12/11/2017

The Data Protection Act and Secure Document Disposal

Small business owners have a responsibility to protect the sensitive information of their clientele. Even if small business owners outsource some of their work, the owners are still responsible for such sensitive information. The business owners may face repercussions if these details are accessed for the purposes of fraud, which is why it is important to consider secure safety procedures such as the confidential shredding of information.

For the information of such business owners, the Data Protection Act and Secure Document Disposal states that personal data must be:

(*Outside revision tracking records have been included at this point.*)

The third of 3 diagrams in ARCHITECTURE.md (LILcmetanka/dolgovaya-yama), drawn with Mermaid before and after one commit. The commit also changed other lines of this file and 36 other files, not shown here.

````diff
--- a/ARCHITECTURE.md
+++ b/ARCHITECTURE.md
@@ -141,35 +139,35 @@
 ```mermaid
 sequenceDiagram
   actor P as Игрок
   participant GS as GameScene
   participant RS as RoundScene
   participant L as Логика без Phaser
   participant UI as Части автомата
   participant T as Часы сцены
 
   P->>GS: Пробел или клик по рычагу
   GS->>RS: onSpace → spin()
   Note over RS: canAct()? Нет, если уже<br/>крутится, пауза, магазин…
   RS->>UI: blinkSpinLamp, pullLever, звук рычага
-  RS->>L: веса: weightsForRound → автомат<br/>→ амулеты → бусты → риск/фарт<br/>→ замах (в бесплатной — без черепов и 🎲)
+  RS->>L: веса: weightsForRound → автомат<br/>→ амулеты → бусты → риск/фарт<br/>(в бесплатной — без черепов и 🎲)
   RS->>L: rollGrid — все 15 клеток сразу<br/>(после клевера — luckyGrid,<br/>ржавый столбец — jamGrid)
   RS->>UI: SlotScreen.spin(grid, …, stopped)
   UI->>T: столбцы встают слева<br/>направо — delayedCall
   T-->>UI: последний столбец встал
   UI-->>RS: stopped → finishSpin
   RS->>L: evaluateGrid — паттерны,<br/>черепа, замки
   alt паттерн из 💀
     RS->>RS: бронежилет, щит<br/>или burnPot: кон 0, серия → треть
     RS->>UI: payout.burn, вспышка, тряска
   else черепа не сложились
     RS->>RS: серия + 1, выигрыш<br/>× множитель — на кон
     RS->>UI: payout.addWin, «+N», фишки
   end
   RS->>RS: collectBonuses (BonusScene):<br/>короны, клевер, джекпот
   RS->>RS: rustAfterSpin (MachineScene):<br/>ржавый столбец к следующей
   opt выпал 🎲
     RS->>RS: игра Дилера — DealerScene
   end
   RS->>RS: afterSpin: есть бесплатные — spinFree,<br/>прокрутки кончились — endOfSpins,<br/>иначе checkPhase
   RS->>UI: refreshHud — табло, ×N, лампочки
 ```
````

  • processed fairly and lawfully,
  • for one or more legally sanctioned purpose,
  • specific to the purpose, adequate and not excessive,
  • accurate and timely,
  • kept no longer than the life of the purpose,
  • processed according to the rights of the individual; for the individual to be informed of the information being processed, to prevent such information from being marketed, and to be compensated if damaged by such marketing, and
  • not passed to countries outside the European Economic Area.
A description of the personal information of clients to be processed is as follows:
  • the client’s racial or ethnic origin,
  • the client’s political opinions,
  • the client’s religious beliefs or similar practices,
  • the client’s affiliation with a trade union,
  • the client’s mental or physical health,
  • the client’s sexual preferences,
  • the act or the accusation of an act of an unlawful nature by the client, and
  • an action in court of an act or accusation of an act of an unlawful nature by the client.
Secure disposal of personal information on a small business owner’s clientele is not limited to merely shredding paperwork. Computers with the latest updated firewalls and virus protection programmes are a must-have. Program the operating system to notify users of the latest security updates. Encrypt personal information held in computers so hackers can’t retrieve the information for fraudulent purposes. Keep daily backups for use if the computers are lost or stolen. Remove all personal information if business owners are changing from old computers to new ones. Destroy the hard drive or use technology for such removal. Last but certainly not least, install anti-spyware software, which is often available for free. This prevents hackers from gaining personal information.

Other security measures would include training staff not to relay personal information via email that is not encrypted, nor relay it to groups of individuals. Staff should be trained not to open spam. It sometimes contains viruses or spyware. Staff should know what to look for in persons seeking such personal information for fraudulent purposes.

Robert Dean has been involved in the shredding services for several years and believes in the importance of business security and managing paperwork. He currently works for TheShreddingAlliance.co.uk.